Should patients undergoing a bronchoscopy be sedated?
Version of Record online: 10 APR 2003
Acta Anaesthesiologica Scandinavica
Volume 47, Issue 4, pages 411–415, April 2003
How to Cite
Gonzalez, R., De-La-Rosa-Ramirez, I., Maldonado-Hernandez, A. and Dominguez-Cherit, G. (2003), Should patients undergoing a bronchoscopy be sedated?. Acta Anaesthesiologica Scandinavica, 47: 411–415. doi: 10.1034/j.1399-6576.2003.00061.x
- Issue online: 10 APR 2003
- Version of Record online: 10 APR 2003
- Accepted for publication 22 October 2002
Background: The techniques, drugs and depth of sedation for flexible fiberoptic bronchoscopy is controversial, and several reports consider that the routine use of sedation is not a prerequisite. We evaluate whether the addition of sedation with propofol improves patient tolerance, compared to local anesthesic of the airway only.
Methods: Eighteen patients with pneumonia undergoing flexible fiberoptic bronchoscopy were included in a randomized, single blind, prospective controlled study.

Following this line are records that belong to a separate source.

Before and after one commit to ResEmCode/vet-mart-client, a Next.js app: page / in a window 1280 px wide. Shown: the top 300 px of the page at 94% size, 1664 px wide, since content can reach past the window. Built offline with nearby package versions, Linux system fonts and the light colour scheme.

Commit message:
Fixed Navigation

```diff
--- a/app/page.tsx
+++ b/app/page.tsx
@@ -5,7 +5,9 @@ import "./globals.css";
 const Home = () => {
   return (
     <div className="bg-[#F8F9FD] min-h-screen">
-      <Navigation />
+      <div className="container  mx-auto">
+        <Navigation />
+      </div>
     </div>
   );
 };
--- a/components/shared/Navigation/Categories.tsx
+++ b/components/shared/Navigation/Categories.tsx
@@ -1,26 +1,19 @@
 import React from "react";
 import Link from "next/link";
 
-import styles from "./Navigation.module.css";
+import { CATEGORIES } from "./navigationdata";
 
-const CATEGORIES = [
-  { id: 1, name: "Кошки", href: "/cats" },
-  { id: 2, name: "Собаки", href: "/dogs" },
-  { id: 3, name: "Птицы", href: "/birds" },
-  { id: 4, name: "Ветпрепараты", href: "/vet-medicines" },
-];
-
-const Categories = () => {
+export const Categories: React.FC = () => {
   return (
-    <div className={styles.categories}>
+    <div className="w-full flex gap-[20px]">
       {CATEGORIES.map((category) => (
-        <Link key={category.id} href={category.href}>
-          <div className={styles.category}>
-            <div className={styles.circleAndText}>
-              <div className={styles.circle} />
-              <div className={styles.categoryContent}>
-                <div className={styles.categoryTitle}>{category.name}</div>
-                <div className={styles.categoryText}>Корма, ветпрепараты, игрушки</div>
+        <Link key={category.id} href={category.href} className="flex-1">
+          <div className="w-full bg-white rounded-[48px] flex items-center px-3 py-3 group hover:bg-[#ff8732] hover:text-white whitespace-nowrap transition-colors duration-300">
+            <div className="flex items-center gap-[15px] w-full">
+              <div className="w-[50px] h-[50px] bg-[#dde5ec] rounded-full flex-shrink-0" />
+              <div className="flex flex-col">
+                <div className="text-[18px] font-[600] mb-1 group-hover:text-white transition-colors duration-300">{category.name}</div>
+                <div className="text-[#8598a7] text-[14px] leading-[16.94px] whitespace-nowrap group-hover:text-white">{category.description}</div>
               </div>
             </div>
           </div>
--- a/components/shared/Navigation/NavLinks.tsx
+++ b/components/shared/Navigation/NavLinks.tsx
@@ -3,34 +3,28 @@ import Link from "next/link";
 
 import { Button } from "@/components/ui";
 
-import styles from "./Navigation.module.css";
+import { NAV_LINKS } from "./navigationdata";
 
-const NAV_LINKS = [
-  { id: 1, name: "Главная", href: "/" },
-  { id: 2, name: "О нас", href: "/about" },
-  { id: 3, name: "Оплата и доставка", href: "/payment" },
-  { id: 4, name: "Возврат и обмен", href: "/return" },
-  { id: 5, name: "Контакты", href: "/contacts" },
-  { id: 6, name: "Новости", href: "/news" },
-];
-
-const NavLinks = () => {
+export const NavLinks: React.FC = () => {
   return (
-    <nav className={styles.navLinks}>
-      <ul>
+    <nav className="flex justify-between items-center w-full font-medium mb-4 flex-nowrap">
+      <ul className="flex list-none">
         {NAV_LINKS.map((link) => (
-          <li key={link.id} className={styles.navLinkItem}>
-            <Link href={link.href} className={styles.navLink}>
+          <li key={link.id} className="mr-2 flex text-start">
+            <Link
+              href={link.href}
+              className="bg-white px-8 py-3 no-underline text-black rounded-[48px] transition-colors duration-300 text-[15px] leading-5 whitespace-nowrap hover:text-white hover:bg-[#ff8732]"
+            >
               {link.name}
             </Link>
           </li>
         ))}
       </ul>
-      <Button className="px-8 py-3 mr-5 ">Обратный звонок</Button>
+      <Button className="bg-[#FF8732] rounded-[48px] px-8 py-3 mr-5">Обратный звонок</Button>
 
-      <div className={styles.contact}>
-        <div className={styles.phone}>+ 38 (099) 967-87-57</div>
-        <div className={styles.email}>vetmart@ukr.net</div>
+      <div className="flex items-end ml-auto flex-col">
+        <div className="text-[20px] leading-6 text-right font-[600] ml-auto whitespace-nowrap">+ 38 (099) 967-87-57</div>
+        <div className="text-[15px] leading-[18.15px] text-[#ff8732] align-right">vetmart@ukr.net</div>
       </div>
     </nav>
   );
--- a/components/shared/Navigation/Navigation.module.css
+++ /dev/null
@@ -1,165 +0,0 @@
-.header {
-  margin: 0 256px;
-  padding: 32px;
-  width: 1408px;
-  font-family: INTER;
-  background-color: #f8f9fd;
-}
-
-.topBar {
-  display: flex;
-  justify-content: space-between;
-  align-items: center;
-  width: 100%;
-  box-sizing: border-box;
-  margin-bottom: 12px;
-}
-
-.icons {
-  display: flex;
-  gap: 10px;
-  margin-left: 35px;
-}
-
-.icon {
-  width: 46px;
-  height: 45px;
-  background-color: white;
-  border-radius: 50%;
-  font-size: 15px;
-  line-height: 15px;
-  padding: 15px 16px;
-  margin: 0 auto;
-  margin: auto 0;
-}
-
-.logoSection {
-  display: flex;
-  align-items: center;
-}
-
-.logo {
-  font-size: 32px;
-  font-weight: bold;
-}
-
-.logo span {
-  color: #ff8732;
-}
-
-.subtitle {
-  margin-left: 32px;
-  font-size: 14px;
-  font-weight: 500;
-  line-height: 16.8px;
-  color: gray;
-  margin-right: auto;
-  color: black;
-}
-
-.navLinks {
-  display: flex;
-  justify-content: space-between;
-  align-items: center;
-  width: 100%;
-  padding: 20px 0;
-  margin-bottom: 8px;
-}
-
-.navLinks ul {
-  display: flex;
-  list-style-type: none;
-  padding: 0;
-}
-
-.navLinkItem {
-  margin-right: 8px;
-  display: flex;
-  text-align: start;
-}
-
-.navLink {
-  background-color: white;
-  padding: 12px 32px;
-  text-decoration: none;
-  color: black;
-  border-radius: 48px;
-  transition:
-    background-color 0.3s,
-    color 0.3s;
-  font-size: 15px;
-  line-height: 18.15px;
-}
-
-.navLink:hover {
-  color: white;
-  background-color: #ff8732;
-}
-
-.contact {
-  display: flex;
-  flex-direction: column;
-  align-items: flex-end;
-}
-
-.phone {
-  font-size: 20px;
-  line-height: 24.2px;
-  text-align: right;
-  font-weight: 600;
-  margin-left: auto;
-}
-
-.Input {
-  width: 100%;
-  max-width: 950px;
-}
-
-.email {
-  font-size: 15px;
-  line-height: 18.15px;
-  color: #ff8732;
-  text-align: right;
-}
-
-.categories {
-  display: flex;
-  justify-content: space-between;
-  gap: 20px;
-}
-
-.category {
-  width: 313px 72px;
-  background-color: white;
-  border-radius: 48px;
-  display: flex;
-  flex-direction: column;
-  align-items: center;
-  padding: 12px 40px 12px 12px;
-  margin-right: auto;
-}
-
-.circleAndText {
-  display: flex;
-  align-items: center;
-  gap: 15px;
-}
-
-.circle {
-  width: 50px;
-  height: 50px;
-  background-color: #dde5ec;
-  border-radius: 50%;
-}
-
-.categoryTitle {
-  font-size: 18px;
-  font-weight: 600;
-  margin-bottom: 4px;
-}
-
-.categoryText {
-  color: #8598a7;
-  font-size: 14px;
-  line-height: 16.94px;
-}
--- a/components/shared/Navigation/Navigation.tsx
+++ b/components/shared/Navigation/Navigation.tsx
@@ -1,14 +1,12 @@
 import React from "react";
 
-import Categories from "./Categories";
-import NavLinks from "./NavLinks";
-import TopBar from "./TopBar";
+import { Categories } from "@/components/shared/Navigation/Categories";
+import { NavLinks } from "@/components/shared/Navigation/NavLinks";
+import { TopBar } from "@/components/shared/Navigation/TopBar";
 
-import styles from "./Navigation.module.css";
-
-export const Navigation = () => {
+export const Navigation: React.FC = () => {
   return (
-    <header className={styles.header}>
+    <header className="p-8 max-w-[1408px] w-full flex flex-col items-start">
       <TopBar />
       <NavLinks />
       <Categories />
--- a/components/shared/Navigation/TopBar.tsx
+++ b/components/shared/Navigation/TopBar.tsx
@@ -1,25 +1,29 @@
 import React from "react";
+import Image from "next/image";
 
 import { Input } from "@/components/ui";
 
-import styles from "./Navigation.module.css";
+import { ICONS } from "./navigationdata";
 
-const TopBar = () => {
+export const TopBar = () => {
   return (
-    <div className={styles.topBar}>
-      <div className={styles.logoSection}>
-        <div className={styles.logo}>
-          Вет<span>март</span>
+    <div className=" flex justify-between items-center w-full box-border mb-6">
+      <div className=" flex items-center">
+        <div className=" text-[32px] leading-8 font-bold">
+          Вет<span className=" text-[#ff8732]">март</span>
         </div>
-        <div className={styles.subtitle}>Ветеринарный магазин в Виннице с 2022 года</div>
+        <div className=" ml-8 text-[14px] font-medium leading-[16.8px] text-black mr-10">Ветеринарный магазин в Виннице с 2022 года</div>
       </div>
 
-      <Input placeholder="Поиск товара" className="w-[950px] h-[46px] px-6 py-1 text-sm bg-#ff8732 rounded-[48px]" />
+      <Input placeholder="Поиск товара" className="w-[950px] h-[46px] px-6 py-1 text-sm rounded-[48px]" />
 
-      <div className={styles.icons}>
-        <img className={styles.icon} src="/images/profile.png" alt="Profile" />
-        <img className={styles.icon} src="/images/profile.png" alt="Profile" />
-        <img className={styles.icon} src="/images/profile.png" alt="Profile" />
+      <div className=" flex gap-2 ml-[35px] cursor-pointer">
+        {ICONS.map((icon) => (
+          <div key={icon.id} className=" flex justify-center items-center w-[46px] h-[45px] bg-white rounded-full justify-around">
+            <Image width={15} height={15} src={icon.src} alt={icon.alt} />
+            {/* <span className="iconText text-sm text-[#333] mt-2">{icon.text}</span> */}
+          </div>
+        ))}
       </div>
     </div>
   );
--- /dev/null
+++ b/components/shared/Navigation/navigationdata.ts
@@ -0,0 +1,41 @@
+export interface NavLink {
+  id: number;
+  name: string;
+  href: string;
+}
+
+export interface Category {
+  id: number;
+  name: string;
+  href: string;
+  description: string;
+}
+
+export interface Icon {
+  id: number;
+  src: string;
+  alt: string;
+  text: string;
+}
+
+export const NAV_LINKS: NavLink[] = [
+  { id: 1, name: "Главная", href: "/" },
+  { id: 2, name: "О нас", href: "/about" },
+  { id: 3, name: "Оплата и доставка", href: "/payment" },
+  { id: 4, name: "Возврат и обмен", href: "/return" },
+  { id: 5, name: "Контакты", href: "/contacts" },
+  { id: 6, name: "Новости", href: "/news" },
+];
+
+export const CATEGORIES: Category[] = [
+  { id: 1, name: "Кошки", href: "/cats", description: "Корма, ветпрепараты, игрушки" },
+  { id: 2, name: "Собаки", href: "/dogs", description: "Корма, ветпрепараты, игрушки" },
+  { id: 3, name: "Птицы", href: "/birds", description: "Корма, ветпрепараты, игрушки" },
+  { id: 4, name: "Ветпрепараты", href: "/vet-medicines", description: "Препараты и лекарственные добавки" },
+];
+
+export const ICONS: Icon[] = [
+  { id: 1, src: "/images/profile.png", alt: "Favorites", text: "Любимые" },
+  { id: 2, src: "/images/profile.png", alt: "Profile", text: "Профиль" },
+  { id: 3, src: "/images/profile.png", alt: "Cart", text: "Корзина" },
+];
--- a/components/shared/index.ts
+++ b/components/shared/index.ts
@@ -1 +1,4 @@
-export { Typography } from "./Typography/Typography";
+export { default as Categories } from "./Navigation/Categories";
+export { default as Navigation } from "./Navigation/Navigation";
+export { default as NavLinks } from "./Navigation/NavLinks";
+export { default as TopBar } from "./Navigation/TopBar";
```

The non-sedation group received airway topical anesthesia, whereas the sedation group received topical anesthesia and intravenous sedation with propofol. The degree of pain, cough, sensation of asphyxiation, degree of amnesia, global tolerance and acceptance of another bronchoscopy in the future were noted. Changes in blood pressure, heart rate and saturation of oxygen by pulse oximetry were also evaluated.
Results: The patients in sedation group had less cough (P < 0.05), pain (P < 0.01) and sensation of asphyxiation (P < 0.001). Global tolerance to the procedure was significantly better in the group under sedation (P < 0.01). These patients had total amnesia to the procedure (P < 0.0001), thus is more probable that will accept another bronchoscopy in the future (P < 0.01). There was a significant rise in heart rate and blood pressure in the patients without sedation. There were no differences in oxygen saturation (P = 0.75).
Conclusions: Our results show that if we administer propofol for sedation, in addition to local anesthesia of the airway, the tolerance to the procedure is much better. Also it appears that sedation with propofol is safe if we carefully select and monitor the patient.